_SOURCE INFORMATION_:
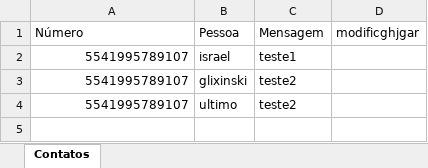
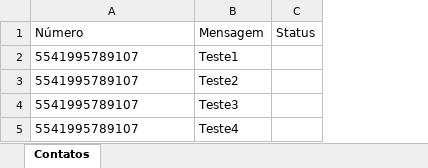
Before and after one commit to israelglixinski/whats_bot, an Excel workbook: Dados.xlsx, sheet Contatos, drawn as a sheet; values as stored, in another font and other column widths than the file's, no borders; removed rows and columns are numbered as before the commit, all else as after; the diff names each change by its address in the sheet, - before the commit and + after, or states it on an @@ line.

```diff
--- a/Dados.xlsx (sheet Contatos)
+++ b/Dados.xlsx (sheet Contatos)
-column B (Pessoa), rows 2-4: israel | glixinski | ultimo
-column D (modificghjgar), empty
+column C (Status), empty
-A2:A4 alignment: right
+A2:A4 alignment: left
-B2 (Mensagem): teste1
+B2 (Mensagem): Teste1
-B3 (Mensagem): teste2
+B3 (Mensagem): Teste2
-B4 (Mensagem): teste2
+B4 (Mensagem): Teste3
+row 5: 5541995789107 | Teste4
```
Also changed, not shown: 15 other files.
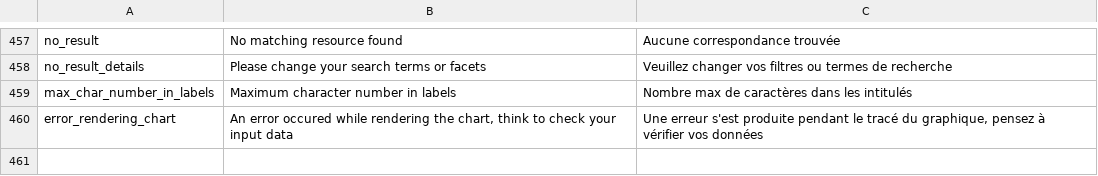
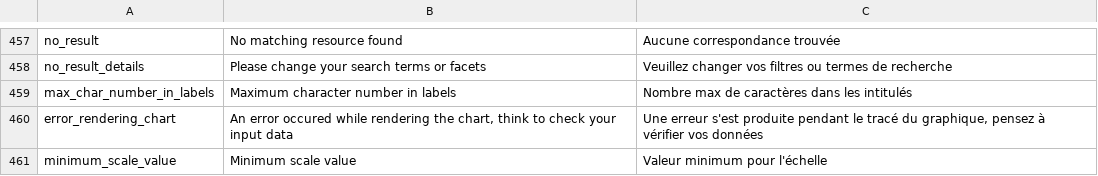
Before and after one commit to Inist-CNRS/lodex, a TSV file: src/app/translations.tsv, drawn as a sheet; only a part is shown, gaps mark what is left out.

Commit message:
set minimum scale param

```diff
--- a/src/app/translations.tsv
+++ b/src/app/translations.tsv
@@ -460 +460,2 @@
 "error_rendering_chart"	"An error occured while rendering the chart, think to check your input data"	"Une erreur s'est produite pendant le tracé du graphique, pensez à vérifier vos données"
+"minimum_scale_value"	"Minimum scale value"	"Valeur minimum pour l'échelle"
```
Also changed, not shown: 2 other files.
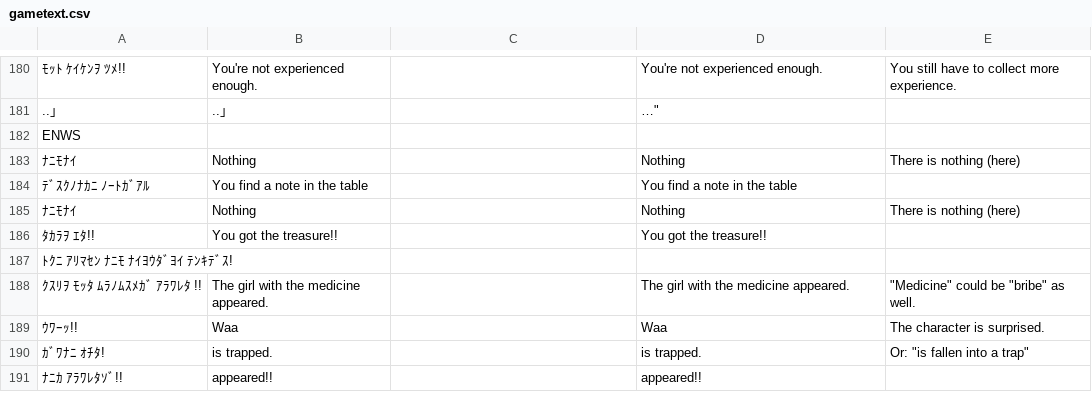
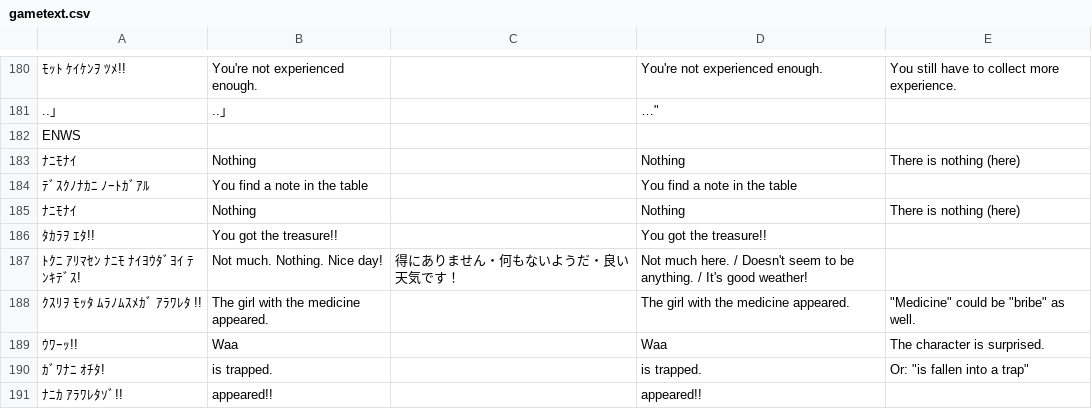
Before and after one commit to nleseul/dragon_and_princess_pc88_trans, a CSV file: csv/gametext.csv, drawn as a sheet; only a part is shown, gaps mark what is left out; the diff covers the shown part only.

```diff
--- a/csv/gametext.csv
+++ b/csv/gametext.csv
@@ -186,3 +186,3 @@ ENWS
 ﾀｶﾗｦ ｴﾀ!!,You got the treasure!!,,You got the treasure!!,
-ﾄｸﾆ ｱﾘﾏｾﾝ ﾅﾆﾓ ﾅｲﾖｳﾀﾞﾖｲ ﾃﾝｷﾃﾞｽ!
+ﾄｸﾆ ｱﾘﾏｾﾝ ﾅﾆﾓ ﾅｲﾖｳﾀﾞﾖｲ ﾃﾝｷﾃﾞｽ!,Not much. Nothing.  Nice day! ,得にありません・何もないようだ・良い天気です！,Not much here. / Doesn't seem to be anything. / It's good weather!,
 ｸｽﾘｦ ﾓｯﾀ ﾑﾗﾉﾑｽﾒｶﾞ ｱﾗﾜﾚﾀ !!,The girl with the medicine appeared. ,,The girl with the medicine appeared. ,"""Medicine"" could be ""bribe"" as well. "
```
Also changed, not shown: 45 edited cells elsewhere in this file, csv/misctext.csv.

...

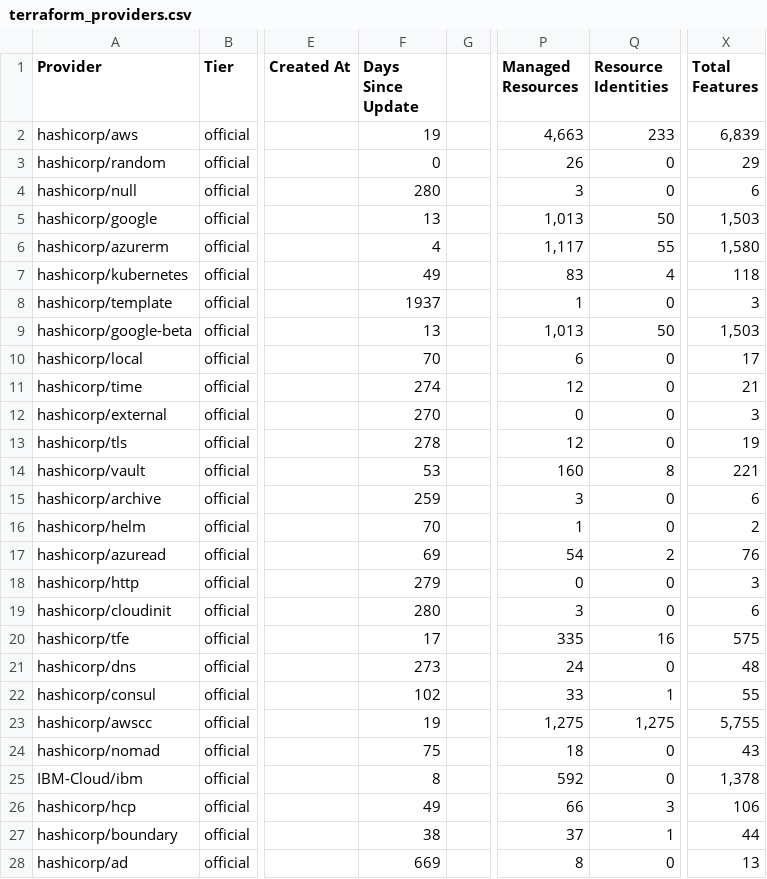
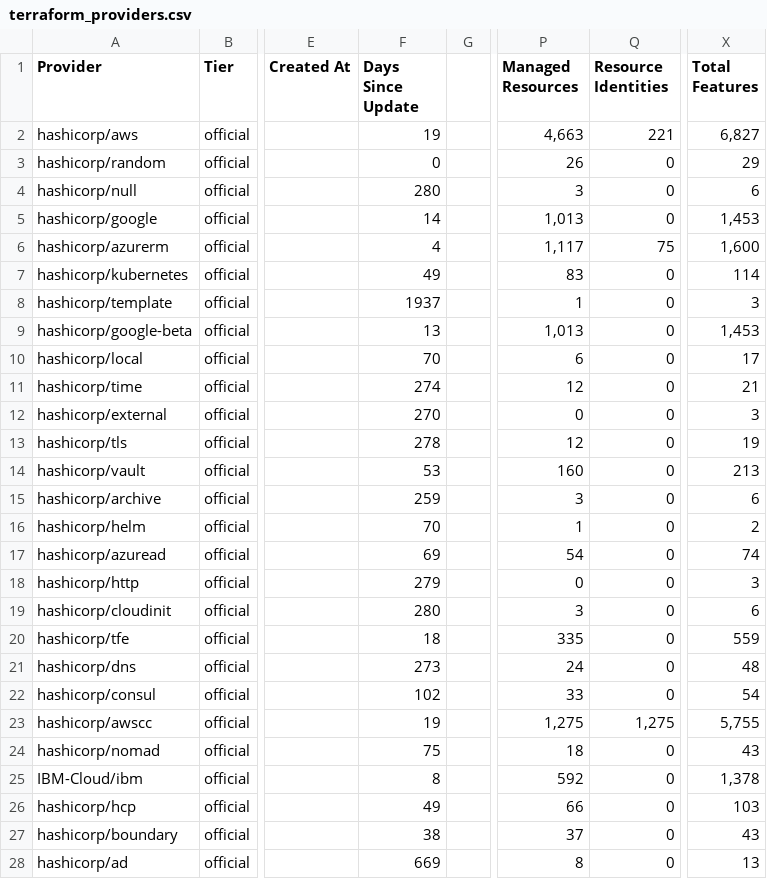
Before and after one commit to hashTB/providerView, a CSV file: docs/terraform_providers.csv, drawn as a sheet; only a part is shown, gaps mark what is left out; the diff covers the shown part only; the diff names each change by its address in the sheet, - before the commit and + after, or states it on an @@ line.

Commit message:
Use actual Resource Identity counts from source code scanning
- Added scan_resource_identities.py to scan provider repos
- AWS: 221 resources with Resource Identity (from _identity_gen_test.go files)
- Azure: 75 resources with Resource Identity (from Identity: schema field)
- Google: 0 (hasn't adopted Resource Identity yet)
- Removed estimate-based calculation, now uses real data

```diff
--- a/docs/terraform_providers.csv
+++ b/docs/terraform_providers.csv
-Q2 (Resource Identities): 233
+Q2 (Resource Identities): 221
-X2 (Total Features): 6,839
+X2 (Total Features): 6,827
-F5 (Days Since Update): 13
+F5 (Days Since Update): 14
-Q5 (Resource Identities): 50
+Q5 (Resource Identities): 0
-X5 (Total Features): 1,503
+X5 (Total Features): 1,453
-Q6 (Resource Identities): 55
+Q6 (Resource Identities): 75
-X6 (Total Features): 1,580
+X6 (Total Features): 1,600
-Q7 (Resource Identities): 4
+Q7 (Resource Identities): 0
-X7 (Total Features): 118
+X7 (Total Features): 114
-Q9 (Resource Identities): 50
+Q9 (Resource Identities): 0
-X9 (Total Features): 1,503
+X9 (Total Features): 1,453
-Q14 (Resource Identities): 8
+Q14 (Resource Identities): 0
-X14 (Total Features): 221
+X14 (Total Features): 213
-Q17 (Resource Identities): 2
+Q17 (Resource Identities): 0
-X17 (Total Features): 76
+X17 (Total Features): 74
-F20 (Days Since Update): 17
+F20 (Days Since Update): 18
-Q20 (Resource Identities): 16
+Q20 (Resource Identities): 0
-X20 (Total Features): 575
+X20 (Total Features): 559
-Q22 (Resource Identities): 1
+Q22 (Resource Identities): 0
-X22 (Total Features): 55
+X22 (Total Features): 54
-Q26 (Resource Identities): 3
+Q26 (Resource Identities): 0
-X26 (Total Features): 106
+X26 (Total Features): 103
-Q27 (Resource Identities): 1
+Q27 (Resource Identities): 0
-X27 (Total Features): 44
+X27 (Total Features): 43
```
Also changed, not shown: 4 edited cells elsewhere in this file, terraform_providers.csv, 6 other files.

...

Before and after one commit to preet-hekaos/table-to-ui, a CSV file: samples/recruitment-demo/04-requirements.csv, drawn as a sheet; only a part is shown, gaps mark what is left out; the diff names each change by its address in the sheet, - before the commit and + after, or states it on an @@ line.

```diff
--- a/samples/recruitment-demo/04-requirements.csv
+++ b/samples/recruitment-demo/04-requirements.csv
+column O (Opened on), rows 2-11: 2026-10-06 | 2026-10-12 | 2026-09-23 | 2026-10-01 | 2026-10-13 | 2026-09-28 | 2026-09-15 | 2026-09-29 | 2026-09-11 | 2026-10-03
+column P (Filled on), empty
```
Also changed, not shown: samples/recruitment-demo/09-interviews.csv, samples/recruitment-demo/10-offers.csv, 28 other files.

_ASSIGNED TASK_:
Pull every line containing the word "changed" out of the listing.

_TASK RESPONSE_:
Also changed, not shown: 15 other files.
Also changed, not shown: 2 other files.
Also changed, not shown: 45 edited cells elsewhere in this file, csv/misctext.csv.
Also changed, not shown: 4 edited cells elsewhere in this file, terraform_providers.csv, 6 other files.
Also changed, not shown: samples/recruitment-demo/09-interviews.csv, samples/recruitment-demo/10-offers.csv, 28 other files.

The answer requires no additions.